Non-State Actors in Fragile Environments (NSAFE)
The Non-State Actors in Fragile Environments unit (NSAFE) aims to challenge the current approach to extremism and the surrounding environment. The concepts stems from the belief that much of the policy debate about extremism in the West, and the response to it, is dominated by outdated ideas. Policymakers are still fighting the last war and much of today’s scholarship is still stuck in the old paradigm. NSAFE aims to change that, by provoking and guiding a fundamental shift in the way policymakers and policy analysts think about the problem of non-state actors and the policies devised to address it.
In partnership with governments, domestic and foreign, policy influencers, and academics, NSAFE hopes to become a premier source of updating these concepts to provide policy makers and observers with new tools to deal with the increasingly central role of non-state actors. In addition to policy papers and op-eds, the NSAFE team will sponsor collaborative events with key stakeholders, policymakers, Congressional staff, and Government agencies.
Migration and Displacement (MaD)
With over 244 million international migrants globally and over 65.6 million people displaced mainly by conflicts, displacement and migration are among the most pressing topics on the international agenda for policy makers today. Issues surrounding global displacement and migration processes cross manifold intellectual boundaries. Understanding the issue demands insights and methods from a broad array of specialties.

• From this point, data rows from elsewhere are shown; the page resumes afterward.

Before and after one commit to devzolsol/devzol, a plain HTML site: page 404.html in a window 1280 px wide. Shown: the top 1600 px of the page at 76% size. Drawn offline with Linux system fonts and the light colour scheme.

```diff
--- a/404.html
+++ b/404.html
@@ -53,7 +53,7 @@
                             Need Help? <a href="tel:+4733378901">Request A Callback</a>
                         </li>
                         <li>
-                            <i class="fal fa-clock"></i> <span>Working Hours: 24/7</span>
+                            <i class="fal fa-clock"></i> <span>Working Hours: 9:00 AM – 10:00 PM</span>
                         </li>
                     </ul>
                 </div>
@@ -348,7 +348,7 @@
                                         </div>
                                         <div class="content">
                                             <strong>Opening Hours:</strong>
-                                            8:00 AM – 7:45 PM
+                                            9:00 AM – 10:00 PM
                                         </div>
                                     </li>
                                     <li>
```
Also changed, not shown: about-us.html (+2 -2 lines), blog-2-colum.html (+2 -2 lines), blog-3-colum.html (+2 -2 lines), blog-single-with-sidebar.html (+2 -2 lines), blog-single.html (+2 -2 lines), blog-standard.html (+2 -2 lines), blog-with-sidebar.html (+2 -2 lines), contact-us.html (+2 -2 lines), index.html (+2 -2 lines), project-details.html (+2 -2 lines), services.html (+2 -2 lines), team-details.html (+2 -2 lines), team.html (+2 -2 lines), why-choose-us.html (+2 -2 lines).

CGP’s Migration and Displacement Program is therefore a multi-disciplinary program that aims to study the root causes/drivers of displacement and migration and offer expert advice and research, to states, intergovernmental and non-governmental organizations and other stakeholders on innovative policy formulation to meet these evolving challenges. The program is therefore working on a number of projects to facilitate this by engaging with members of the U.S. Government, policymakers in international organizations including the OIC and UN, and individuals directly impacted by forced migration and genocide.